Some of their recollections are chilling, as one would expect. A veteran who has now retired to a peaceful valley in Montana recalls a day when a "friendly village" was accidentally bombed by U.S. forces, and how he and his comrades saw "women and kids screaming, covered with napalm" and burning to death. "We shot them," he says calmly. "Kids, and those women . . . 'cause they were dying slowly. We ended it quickly."
Any war would have such horrors. What angers the veterans is not the high-level bungling that got America embroiled in the war in the first place, but the rotten way they were treated when they arrived home, like embarrassments from some nasty youthful misadventure. One young man went into a bar in San Francisco and was told he couldn't buy a drink because he wasn't yet 21. A black veteran, who had been wounded in the course of serving his country, remembers still having to use the back door at a cafe in his home town.
And another vet remembers going to a basketball game, in uniform, with his girlfriend. "We sat down, and people moved away." They left before the game was over, and he stopped wearing his uniform in public.
Moyers asks the men what they thought of the antiwar protesters back home, but he does not ask them, in this report, what they thought of such ill-advised (to be charitable about it) commanders-in-chief as Lyndon B. Johnson, once Moyers' boss; it does seem relevant.

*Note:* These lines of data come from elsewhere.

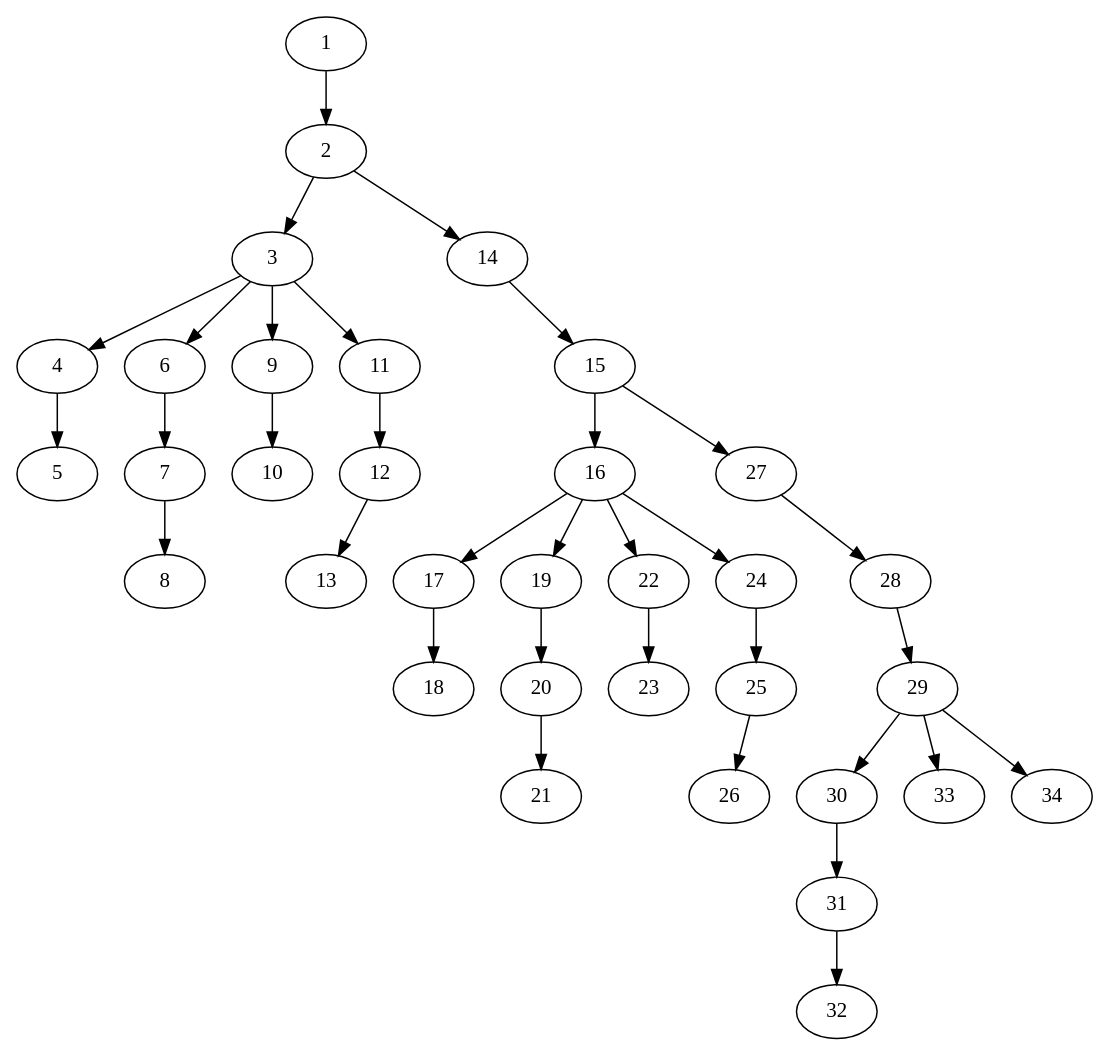
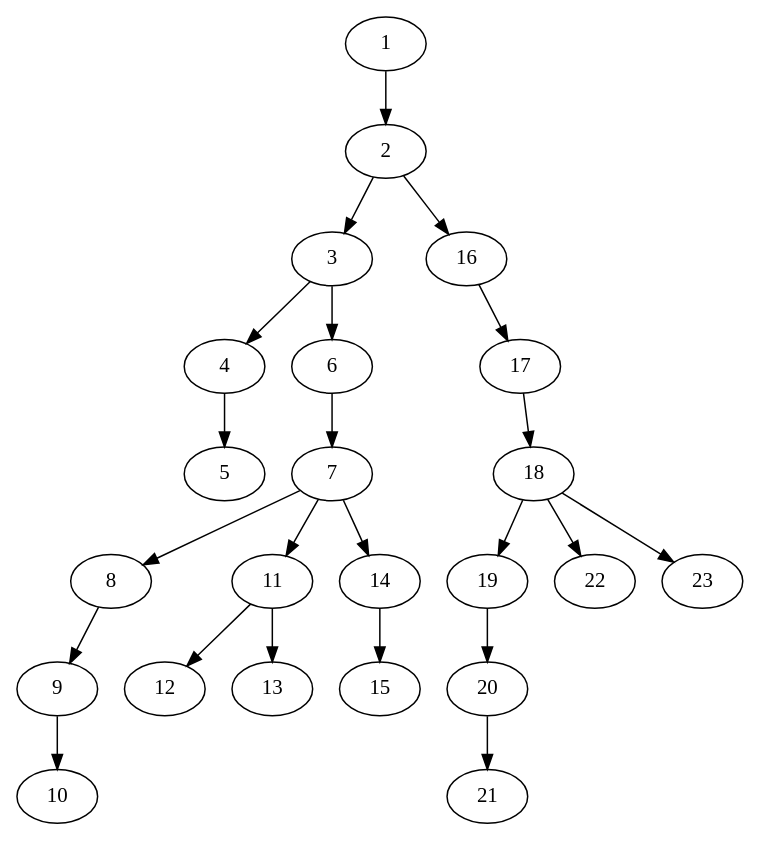
The diagram in caspian/src/ast_stuff.dot (Ajax12345/caspian-lang), drawn with Graphviz before and after one commit. The commit also changed 4 other files, not shown here.

```diff
--- a/caspian/src/ast_stuff.dot
+++ b/caspian/src/ast_stuff.dot
@@ -1,35 +1,24 @@
 strict digraph "" {
 	1 -> 2;
 	2 -> 3;
-	2 -> 14;
+	2 -> 16;
 	3 -> 4;
 	3 -> 6;
-	3 -> 9;
-	3 -> 11;
 	4 -> 5;
 	6 -> 7;
 	7 -> 8;
+	7 -> 11;
+	7 -> 14;
+	8 -> 9;
 	9 -> 10;
 	11 -> 12;
-	12 -> 13;
+	11 -> 13;
 	14 -> 15;
-	15 -> 16;
-	15 -> 27;
 	16 -> 17;
-	16 -> 19;
-	16 -> 22;
-	16 -> 24;
 	17 -> 18;
+	18 -> 19;
+	18 -> 22;
+	18 -> 23;
 	19 -> 20;
 	20 -> 21;
-	22 -> 23;
-	24 -> 25;
-	25 -> 26;
-	27 -> 28;
-	28 -> 29;
-	29 -> 30;
-	29 -> 33;
-	29 -> 34;
-	30 -> 31;
-	31 -> 32;
 }
```
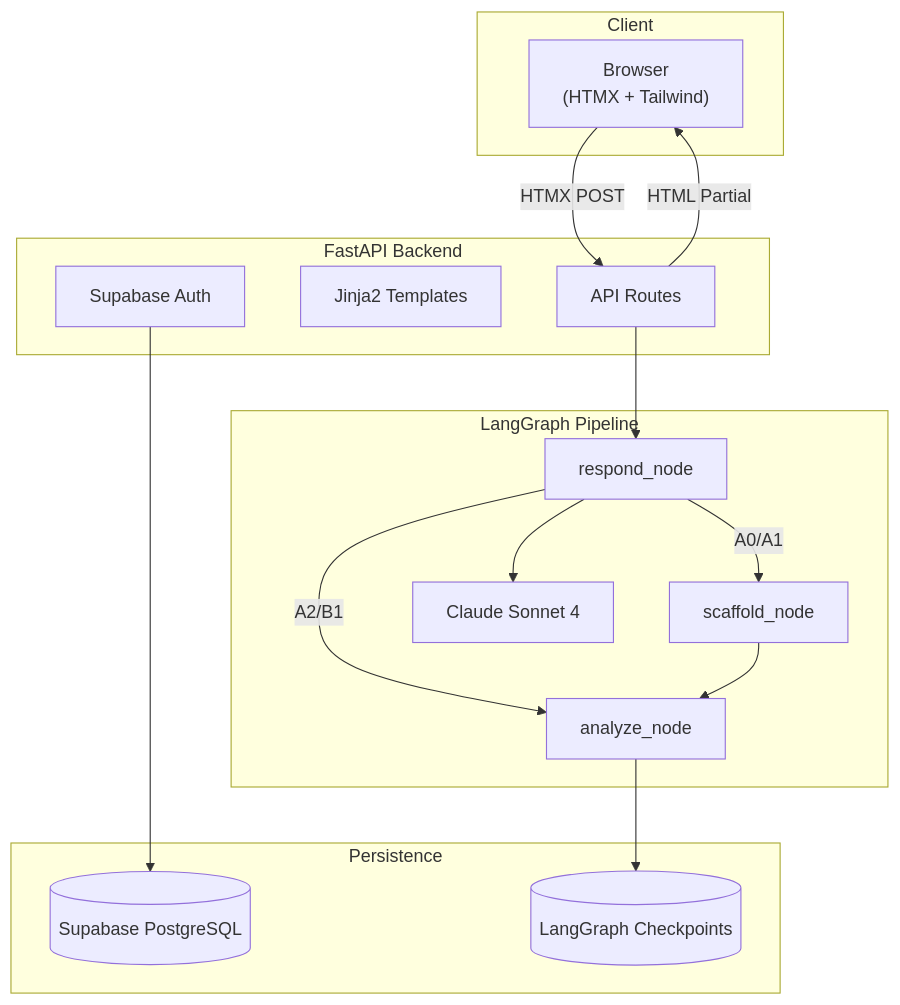
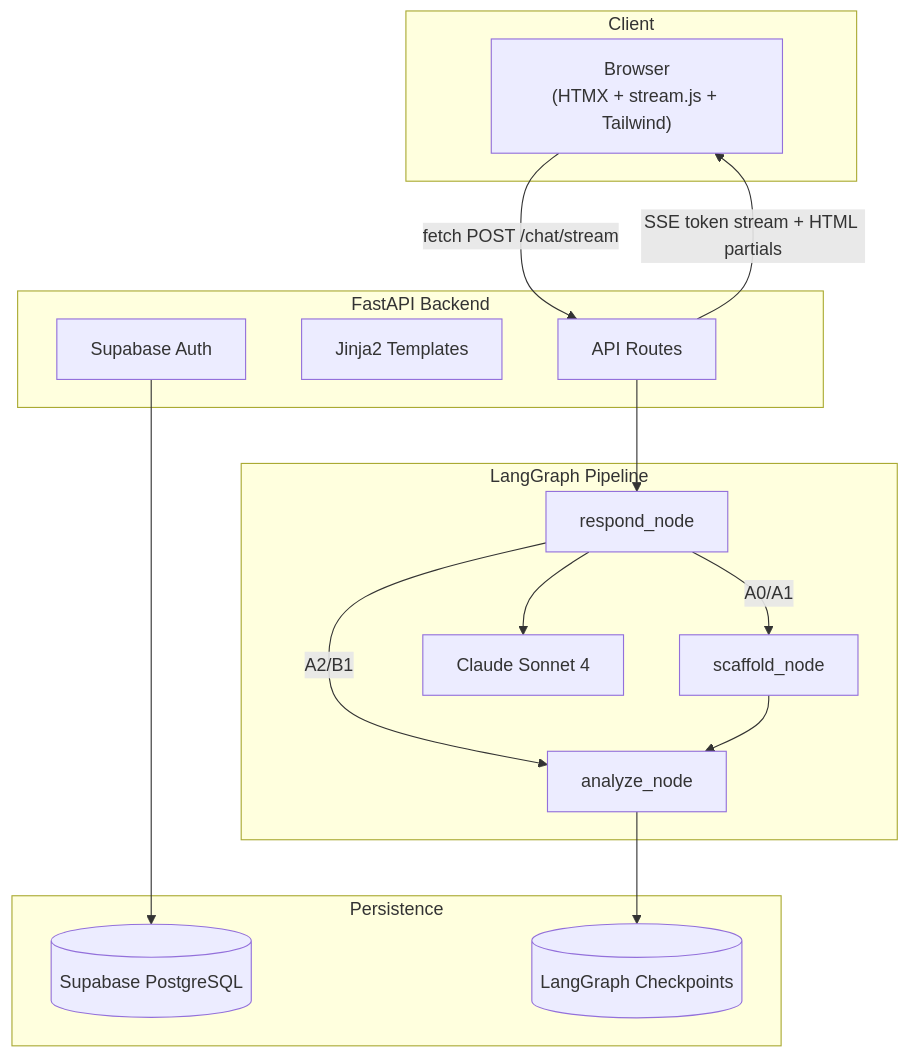
Before and after one commit to darth-dodo/habla-hermano: the second of 4 diagrams in docs/codebase-summary.md, drawn with Mermaid. The commit also changed other lines of this file and 4 other files, not shown here.

````diff
--- a/docs/codebase-summary.md
+++ b/docs/codebase-summary.md
@@ -83,34 +83,34 @@
 ```mermaid
 flowchart TB
     subgraph Client
-        Browser["Browser<br/>(HTMX + Tailwind)"]
+        Browser["Browser<br/>(HTMX + stream.js + Tailwind)"]
     end
 
     subgraph Server["FastAPI Backend"]
         API[API Routes]
         Templates[Jinja2 Templates]
         Auth[Supabase Auth]
     end
 
     subgraph Pipeline["LangGraph Pipeline"]
         Respond[respond_node]
         Scaffold[scaffold_node]
         Analyze[analyze_node]
         Claude["Claude Sonnet 4"]
     end
 
     subgraph Storage["Persistence"]
         Supabase[(Supabase PostgreSQL)]
         Checkpoint[(LangGraph Checkpoints)]
     end
 
-    Browser -->|HTMX POST| API
-    API -->|HTML Partial| Browser
+    Browser -->|fetch POST /chat/stream| API
+    API -->|SSE token stream + HTML partials| Browser
     API --> Respond
     Respond --> Claude
     Respond -->|A0/A1| Scaffold
     Respond -->|A2/B1| Analyze
     Scaffold --> Analyze
     Analyze --> Checkpoint
     Auth --> Supabase
 ```
````
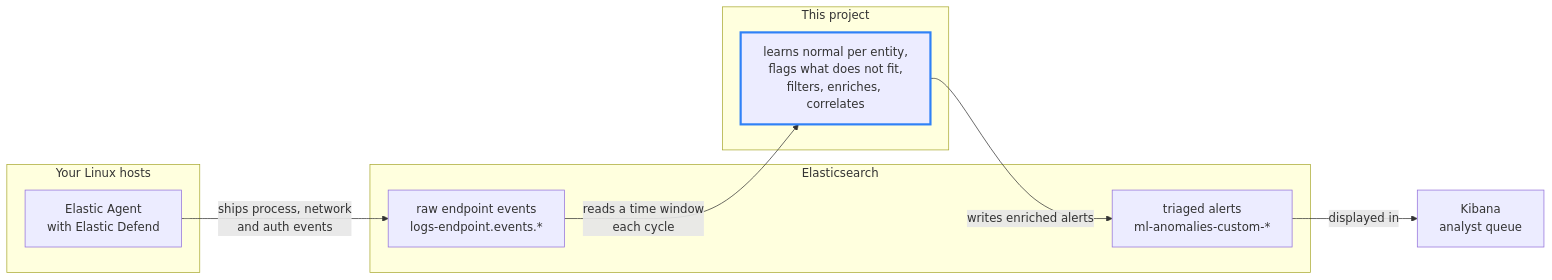
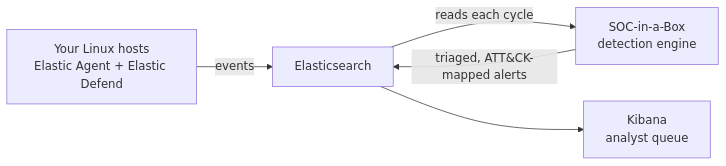
Before and after one commit to cylab-africa/SOC-in-a-Box-ELK-ML-AgenticAI-: the diagram in README.md, drawn with Mermaid. The commit also changed other lines of this file and 56 other files, not shown here.

````diff
--- a/README.md
+++ b/README.md
@@ -181,25 +23,7 @@
 ```mermaid
 flowchart LR
-  subgraph HOSTS["Your Linux hosts"]
-    AGENT["Elastic Agent<br/>with Elastic Defend"]
-  end
-
-  subgraph ES["Elasticsearch"]
-    RAW["raw endpoint events<br/>logs-endpoint.events.*"]
-    OUT["triaged alerts<br/>ml-anomalies-custom-*"]
-  end
-
-  subgraph THIS["This project"]
-    ENGINE["learns normal per entity,<br/>flags what does not fit,<br/>filters, enriches, correlates"]
-  end
-
-  KIBANA["Kibana<br/>analyst queue"]
-
-  AGENT -->|"ships process, network<br/>and auth events"| RAW
-  RAW -->|"reads a time window<br/>each cycle"| ENGINE
-  ENGINE -->|"writes enriched alerts"| OUT
-  OUT -->|"displayed in"| KIBANA
-
-  classDef focus stroke:#2f81f7,stroke-width:3px
-  class ENGINE focus
+  AGENT["Your Linux hosts<br/>Elastic Agent + Elastic Defend"] -->|events| ES["Elasticsearch"]
+  ES -->|"reads each cycle"| ENGINE["SOC-in-a-Box<br/>detection engine"]
+  ENGINE -->|"triaged, ATT&CK-mapped alerts"| ES
+  ES --> KIBANA["Kibana<br/>analyst queue"]
 ```
````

When he delivers solemn annotations to the camera, Moyers almost oozes sensitivity -- he's getting to be a tad heavy on the heart -- and he continues to wear his down-home accent like a badge of honor. But he still comes across as a beacon of cool-headed integrity, and he isn't bombastic like so many of his colleagues.
"Bittersweet Memories" was produced by Howard Stringer, Andrew Lack and Bill Wilson; Stringer has just been named the new executive producer of the "CBS Evening News," and Lack replaces him at the head of the CBS Reports unit, which under Stringer compiled an enviable, even magnificent, record of broadcast accomplishments. This powerful, troubling, conscientious hour with Vietnam veterans makes that record more enviable still.